(SOURCE RECORDS begins)
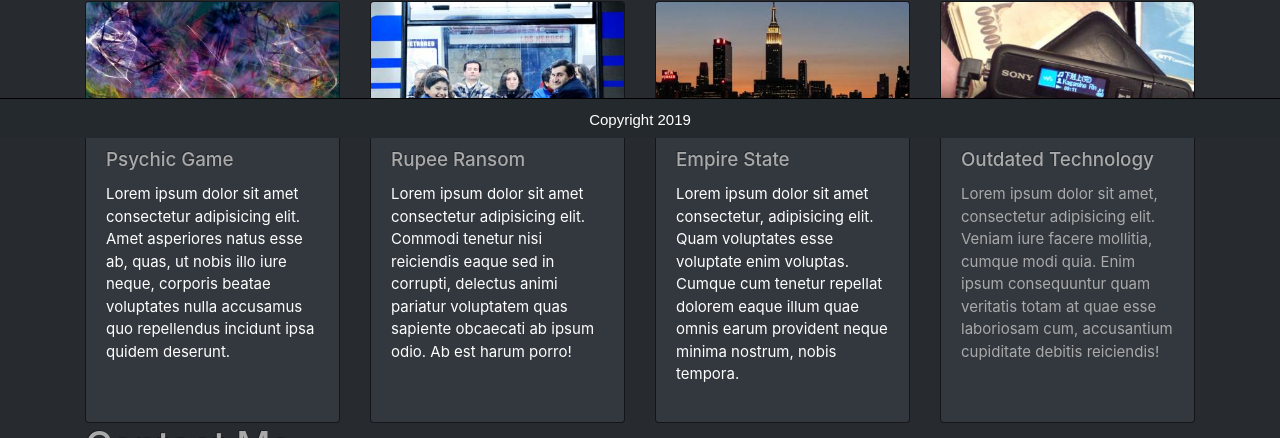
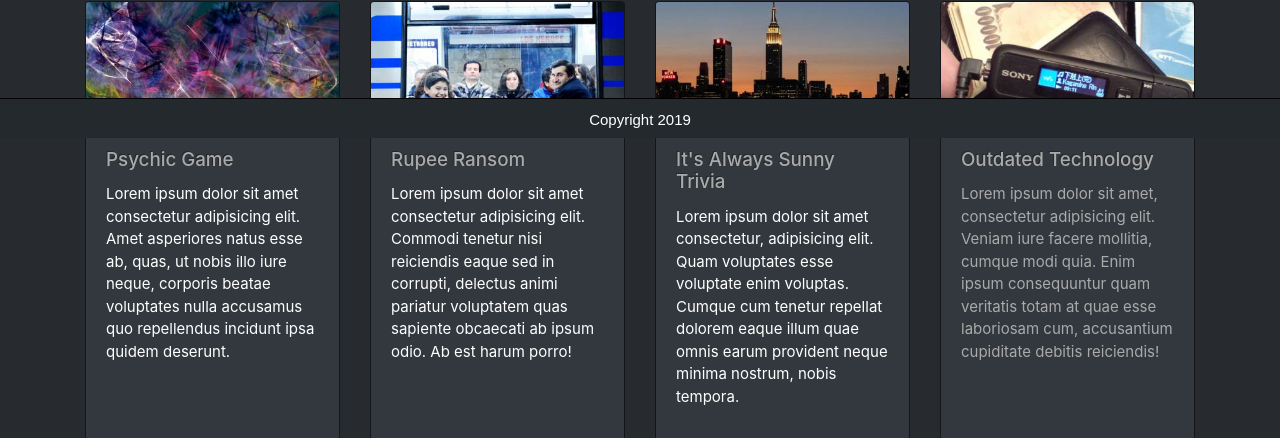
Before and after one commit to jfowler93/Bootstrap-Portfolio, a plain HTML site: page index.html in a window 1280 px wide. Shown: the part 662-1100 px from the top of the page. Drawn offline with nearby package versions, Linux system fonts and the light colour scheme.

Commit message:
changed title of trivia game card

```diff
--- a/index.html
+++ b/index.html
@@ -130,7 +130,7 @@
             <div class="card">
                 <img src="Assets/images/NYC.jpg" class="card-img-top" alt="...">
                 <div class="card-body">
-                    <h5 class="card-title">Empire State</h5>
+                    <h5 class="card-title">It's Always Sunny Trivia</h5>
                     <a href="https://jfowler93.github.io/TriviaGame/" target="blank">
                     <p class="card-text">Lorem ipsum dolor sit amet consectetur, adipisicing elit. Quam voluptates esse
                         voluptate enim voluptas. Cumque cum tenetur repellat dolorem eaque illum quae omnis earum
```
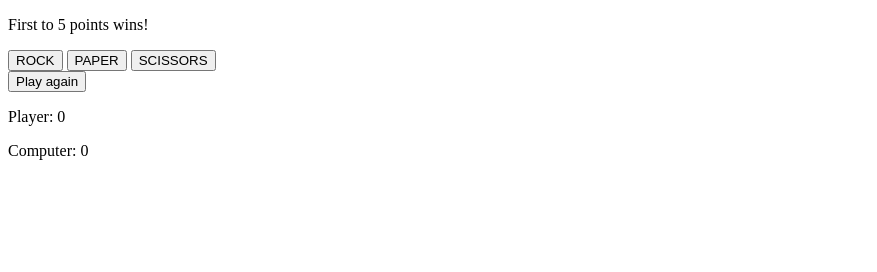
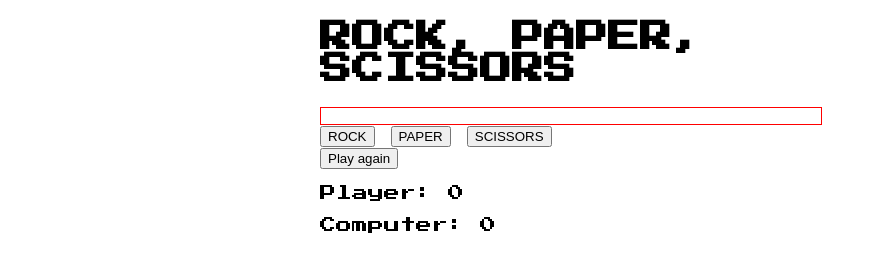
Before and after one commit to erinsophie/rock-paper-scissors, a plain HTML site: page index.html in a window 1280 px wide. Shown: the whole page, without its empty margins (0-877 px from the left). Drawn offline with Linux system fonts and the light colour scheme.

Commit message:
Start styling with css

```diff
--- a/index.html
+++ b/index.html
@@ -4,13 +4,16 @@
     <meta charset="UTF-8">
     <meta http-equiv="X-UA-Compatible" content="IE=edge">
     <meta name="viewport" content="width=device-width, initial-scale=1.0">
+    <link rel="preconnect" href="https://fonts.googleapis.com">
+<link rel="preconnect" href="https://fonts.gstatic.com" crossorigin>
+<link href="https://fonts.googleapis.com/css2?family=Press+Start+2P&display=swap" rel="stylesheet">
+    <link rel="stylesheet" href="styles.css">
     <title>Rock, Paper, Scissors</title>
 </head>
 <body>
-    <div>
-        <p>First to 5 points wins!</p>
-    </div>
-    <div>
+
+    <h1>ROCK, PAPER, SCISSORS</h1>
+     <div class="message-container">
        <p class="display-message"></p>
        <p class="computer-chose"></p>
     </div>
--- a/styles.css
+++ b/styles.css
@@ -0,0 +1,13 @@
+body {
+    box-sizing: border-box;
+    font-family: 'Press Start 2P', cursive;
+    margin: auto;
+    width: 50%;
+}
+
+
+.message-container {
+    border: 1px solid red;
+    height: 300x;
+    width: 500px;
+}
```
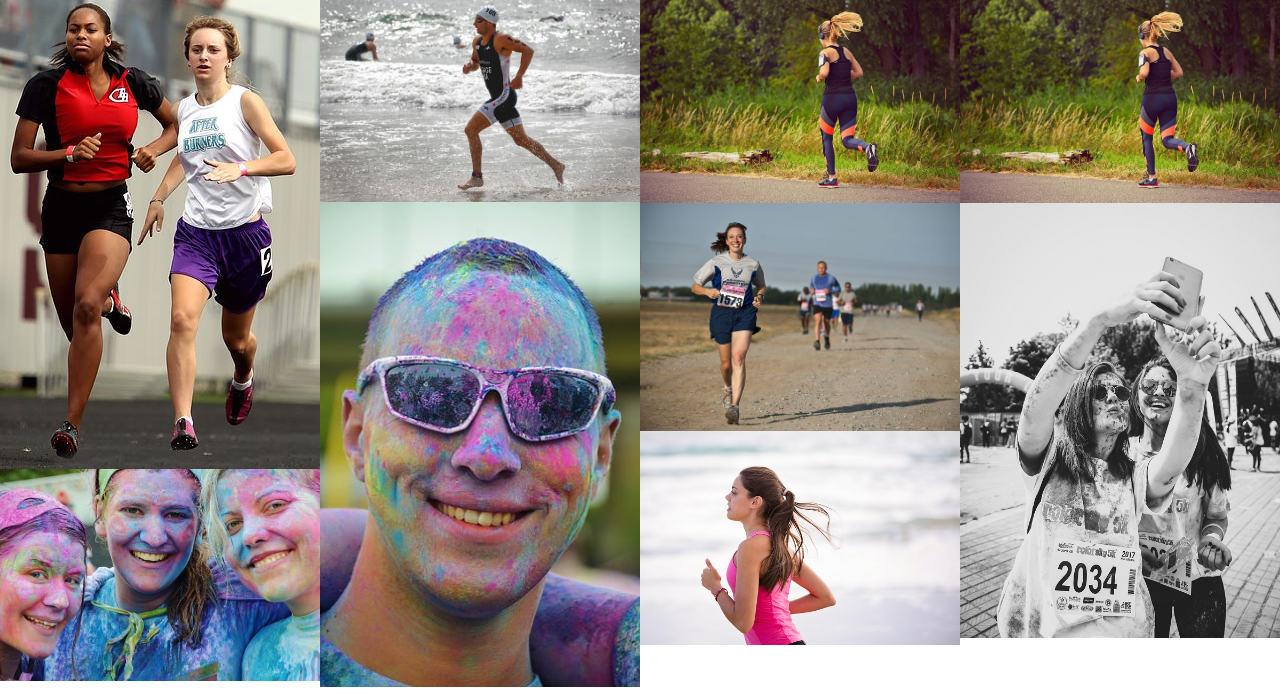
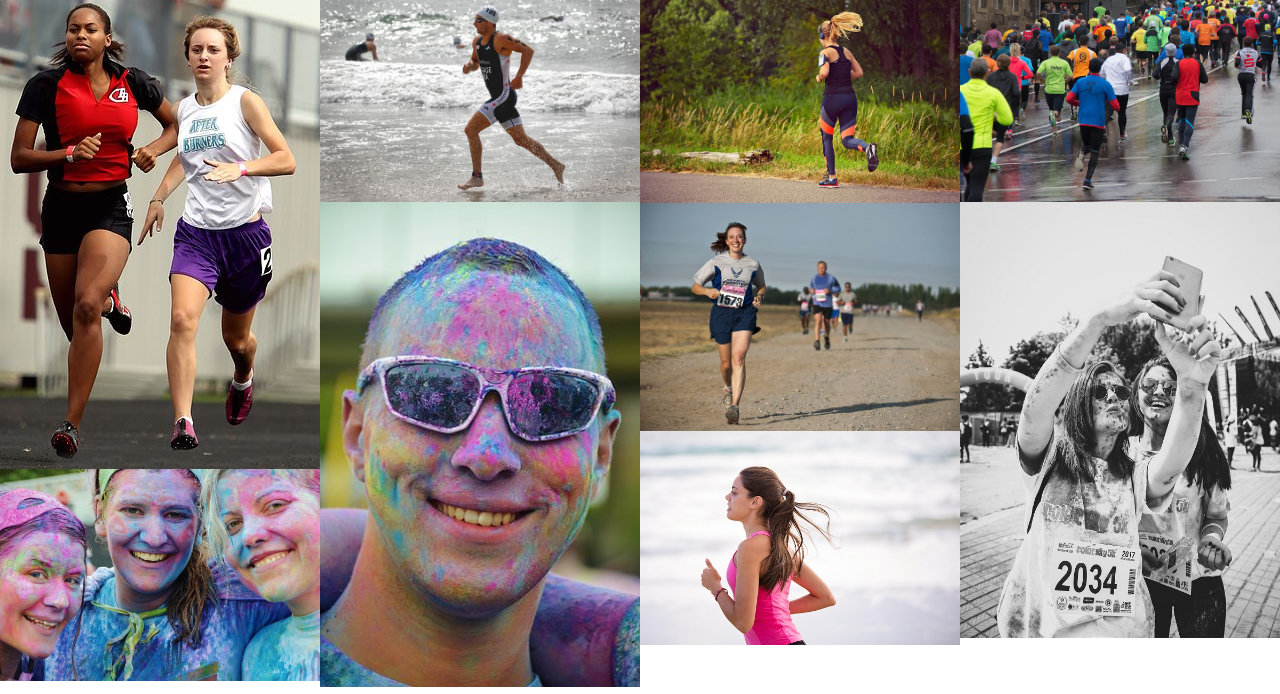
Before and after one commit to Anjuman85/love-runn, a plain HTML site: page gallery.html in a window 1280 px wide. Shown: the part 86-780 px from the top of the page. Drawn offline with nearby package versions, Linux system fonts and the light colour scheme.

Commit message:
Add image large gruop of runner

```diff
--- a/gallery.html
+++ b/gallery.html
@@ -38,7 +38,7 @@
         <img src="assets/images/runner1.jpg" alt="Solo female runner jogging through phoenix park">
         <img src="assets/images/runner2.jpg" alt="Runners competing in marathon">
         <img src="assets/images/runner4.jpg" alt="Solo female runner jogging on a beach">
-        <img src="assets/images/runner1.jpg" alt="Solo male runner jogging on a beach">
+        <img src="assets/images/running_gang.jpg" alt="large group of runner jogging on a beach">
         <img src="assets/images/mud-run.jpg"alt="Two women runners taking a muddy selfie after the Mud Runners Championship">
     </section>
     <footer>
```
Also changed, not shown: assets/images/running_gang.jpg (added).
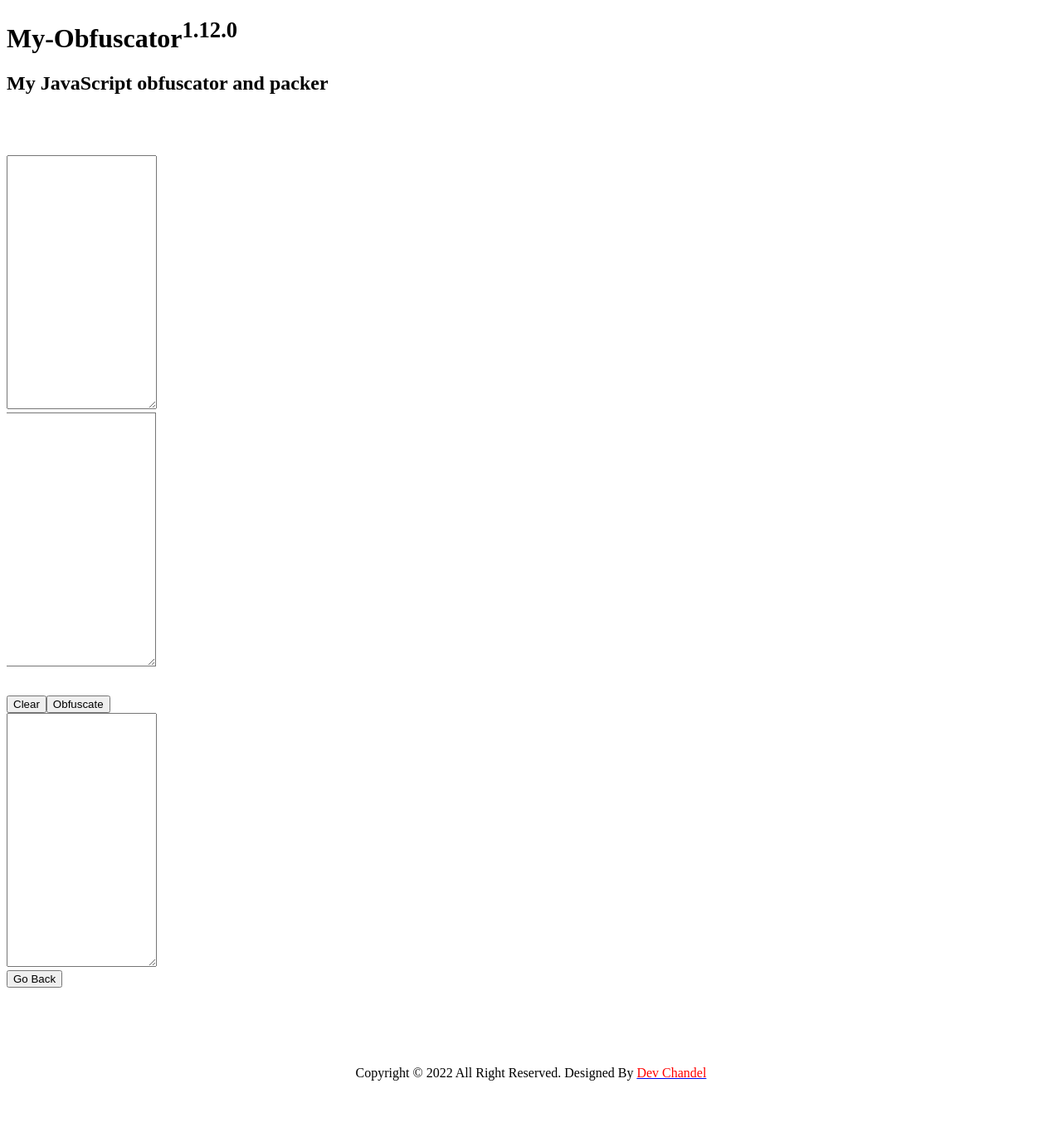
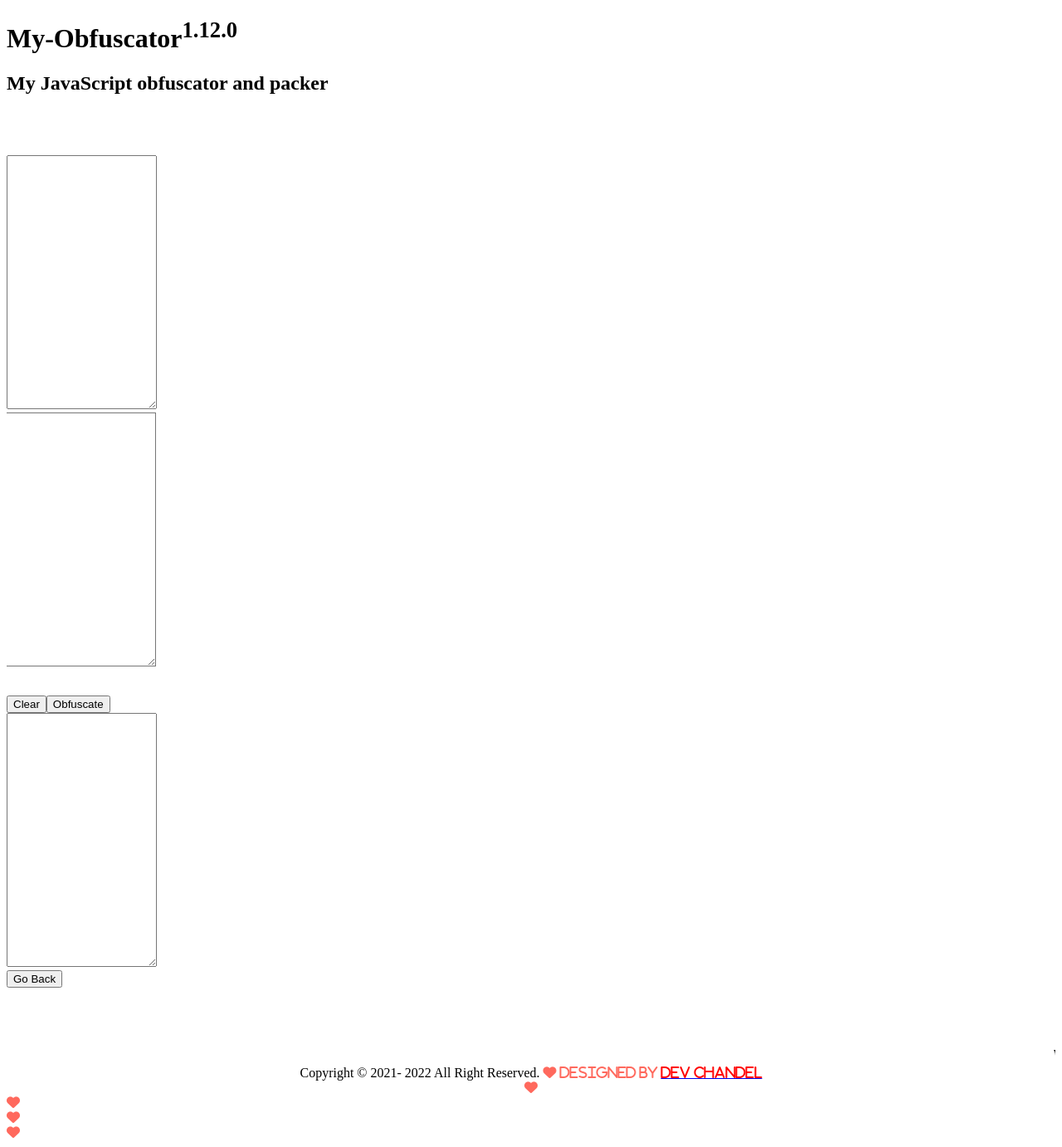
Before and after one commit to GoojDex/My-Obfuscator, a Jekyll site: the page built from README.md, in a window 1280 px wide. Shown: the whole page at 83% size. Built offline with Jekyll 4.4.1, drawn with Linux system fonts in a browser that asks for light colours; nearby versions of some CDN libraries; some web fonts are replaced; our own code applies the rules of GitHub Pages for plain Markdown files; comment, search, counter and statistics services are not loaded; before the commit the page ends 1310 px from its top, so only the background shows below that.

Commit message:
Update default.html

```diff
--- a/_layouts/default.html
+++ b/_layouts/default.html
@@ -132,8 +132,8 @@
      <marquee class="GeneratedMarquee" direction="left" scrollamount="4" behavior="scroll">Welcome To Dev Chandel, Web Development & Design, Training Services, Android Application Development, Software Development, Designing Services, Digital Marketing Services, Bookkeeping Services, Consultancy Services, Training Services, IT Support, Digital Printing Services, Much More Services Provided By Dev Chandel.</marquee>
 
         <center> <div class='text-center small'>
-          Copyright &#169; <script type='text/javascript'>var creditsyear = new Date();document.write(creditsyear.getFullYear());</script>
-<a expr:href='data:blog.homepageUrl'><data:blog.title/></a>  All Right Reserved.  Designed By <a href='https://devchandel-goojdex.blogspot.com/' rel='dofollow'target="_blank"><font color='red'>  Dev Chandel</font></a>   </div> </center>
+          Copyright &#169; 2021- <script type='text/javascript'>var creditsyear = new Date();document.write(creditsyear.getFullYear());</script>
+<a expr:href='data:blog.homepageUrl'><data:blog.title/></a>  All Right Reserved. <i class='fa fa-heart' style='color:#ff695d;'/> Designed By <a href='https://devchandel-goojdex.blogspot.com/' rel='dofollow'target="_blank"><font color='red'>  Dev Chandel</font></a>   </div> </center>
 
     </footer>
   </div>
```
(SOURCE RECORDS ends)
The answer is a count and nothing more: lines above that contain "meta".

3